Jeffrey Anderson, writing in The Weekly Standard, makes an excellent point:
In President Obama’s first budget, entitled (with no apparent sense of irony) “A New Era of Responsibility,” he projected that the federal budget deficit in 2012 would be a rather hefty $581 billion. Fast-forwarding three years, the Congressional Budget Office (CBO) now projects that it will instead be $1.079 trillion, meaning that, if the CBO is right, Obama was wrong by $498,000,000,000. To put that into perspective, that roughly half-trillion dollar margin of error is more than Obama allocated in this year’s budget for Medicare. Medicare could magically have become free for 2012, and the deficit would still have exceeded Obama’s earlier estimate.
It strikes me that President Obama isn’t simply vulnerable when it comes to the objective conditions of the country (though he is); it’s that he’s vulnerable based on what he promised versus what he has delivered as president. That’s true on a range of issues, including the unemployment rate (which we were told wouldn’t go above 8 percent if his stimulus package was passed; December was the 35th straight month with unemployment above 8 percent); health care costs (he promised to bend the health care cost curve down; it’s gone up); poverty going down (it’s gone up); cutting the deficit in half (it’s exploded); fixing the housing crisis (it’s gotten worse); improving America’s image in the world (we’re less popular in the Muslim world now than we were under Obama’s predecessor); and improving the political culture in Washington (the divisions have gotten deeper and Obama has set a record for polarization in each of his first three years in office).
Time and time again, Barack Obama has not only not done what he promised; his policies have moved things in the opposite direction.

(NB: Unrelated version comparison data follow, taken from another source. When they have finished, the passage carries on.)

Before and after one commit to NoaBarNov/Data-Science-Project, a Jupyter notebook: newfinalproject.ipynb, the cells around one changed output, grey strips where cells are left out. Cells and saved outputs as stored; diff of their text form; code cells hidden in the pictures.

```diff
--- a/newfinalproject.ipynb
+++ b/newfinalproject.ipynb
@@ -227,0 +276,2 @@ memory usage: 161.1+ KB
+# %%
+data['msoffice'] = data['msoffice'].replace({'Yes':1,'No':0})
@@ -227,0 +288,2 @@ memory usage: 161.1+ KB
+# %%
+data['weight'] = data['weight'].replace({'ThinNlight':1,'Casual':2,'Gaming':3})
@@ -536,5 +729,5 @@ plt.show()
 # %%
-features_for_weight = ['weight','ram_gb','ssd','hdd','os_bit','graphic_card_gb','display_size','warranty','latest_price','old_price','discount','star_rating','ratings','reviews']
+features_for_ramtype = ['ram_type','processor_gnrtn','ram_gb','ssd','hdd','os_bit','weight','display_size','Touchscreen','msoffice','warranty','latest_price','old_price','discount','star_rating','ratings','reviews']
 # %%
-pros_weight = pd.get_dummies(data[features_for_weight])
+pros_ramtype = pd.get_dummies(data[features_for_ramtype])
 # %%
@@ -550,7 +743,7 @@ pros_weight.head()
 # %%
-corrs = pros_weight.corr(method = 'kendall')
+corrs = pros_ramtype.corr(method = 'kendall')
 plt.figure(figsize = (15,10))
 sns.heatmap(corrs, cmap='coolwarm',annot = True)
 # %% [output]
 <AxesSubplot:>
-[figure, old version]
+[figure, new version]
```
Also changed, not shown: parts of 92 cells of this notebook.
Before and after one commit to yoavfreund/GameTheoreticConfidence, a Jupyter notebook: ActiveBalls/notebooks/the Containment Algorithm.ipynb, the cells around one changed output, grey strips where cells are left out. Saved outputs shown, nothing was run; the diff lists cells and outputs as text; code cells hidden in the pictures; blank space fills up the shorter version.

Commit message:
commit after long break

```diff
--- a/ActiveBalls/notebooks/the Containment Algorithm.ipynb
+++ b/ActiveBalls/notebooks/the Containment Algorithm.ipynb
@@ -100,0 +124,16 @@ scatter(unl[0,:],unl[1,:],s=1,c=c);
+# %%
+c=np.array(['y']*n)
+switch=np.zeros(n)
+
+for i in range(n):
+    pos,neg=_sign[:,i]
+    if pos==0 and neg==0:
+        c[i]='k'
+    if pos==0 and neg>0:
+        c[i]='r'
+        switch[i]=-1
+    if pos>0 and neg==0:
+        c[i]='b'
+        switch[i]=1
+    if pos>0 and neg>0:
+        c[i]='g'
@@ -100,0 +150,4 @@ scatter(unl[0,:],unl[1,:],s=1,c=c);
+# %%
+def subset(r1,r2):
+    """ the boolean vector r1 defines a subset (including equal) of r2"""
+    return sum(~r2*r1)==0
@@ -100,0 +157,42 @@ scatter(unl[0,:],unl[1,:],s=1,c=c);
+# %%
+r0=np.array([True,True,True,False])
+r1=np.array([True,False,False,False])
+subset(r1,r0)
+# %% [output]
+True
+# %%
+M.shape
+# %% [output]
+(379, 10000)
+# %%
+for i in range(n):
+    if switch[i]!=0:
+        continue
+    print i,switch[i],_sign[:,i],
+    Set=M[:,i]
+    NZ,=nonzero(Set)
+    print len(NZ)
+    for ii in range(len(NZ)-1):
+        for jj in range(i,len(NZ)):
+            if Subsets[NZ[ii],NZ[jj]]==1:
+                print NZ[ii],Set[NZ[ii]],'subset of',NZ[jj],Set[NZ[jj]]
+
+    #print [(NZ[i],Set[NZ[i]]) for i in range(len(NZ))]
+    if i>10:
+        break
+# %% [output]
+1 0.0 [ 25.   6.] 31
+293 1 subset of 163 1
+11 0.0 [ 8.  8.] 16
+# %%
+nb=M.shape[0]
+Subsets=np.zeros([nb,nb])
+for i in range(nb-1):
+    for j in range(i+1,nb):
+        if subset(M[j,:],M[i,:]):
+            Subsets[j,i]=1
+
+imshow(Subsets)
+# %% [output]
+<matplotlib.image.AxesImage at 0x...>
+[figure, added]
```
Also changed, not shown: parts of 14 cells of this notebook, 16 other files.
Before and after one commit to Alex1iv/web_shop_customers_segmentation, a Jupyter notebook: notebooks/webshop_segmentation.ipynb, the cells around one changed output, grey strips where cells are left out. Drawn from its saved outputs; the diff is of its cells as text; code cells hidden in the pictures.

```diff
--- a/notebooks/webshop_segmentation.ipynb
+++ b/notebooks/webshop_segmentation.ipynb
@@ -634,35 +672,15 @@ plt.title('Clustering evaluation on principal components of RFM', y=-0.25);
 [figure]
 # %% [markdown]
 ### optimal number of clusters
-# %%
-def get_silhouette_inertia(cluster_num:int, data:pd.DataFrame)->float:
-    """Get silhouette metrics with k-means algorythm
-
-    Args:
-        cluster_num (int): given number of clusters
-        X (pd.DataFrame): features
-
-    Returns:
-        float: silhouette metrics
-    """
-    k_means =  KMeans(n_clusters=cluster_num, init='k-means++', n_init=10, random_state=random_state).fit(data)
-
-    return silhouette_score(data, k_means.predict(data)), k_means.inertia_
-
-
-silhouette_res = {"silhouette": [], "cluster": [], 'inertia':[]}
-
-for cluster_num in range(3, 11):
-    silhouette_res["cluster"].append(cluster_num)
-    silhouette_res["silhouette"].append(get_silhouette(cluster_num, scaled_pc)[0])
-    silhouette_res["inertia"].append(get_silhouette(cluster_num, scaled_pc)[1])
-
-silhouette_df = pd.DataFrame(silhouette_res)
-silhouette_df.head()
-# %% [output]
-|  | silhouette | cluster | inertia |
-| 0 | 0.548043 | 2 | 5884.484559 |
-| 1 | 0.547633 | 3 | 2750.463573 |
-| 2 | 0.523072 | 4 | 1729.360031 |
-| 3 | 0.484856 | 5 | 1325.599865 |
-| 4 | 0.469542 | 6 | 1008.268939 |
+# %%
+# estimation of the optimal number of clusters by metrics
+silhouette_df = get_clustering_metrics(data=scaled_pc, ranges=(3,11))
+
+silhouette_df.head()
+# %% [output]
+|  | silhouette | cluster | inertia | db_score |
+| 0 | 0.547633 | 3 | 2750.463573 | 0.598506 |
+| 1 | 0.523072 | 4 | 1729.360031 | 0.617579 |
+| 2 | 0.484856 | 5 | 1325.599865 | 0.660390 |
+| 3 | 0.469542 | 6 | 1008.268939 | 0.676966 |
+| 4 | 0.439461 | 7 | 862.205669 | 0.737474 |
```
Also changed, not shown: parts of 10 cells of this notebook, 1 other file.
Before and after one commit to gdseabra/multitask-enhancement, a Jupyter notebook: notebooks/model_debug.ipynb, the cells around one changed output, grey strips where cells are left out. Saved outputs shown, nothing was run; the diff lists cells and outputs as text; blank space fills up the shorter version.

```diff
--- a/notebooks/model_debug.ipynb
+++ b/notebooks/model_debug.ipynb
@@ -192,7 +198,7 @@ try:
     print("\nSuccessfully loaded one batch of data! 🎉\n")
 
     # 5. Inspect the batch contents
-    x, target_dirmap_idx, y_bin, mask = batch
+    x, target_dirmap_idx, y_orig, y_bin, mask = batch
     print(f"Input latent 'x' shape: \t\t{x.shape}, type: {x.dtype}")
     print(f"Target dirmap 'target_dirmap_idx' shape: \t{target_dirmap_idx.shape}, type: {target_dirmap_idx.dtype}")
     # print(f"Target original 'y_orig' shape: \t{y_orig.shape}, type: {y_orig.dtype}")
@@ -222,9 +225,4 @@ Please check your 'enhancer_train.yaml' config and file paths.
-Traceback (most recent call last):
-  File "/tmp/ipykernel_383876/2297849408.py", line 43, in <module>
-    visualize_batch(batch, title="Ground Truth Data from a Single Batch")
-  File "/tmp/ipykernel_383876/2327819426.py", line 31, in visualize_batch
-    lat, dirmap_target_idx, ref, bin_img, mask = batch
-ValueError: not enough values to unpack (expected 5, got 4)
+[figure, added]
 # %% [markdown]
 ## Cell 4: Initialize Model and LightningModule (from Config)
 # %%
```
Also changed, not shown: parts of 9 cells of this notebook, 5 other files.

He is a man who rode to office on his words and promises. In November, Obama might well be given a one-way ticket back to Chicago for the same reason.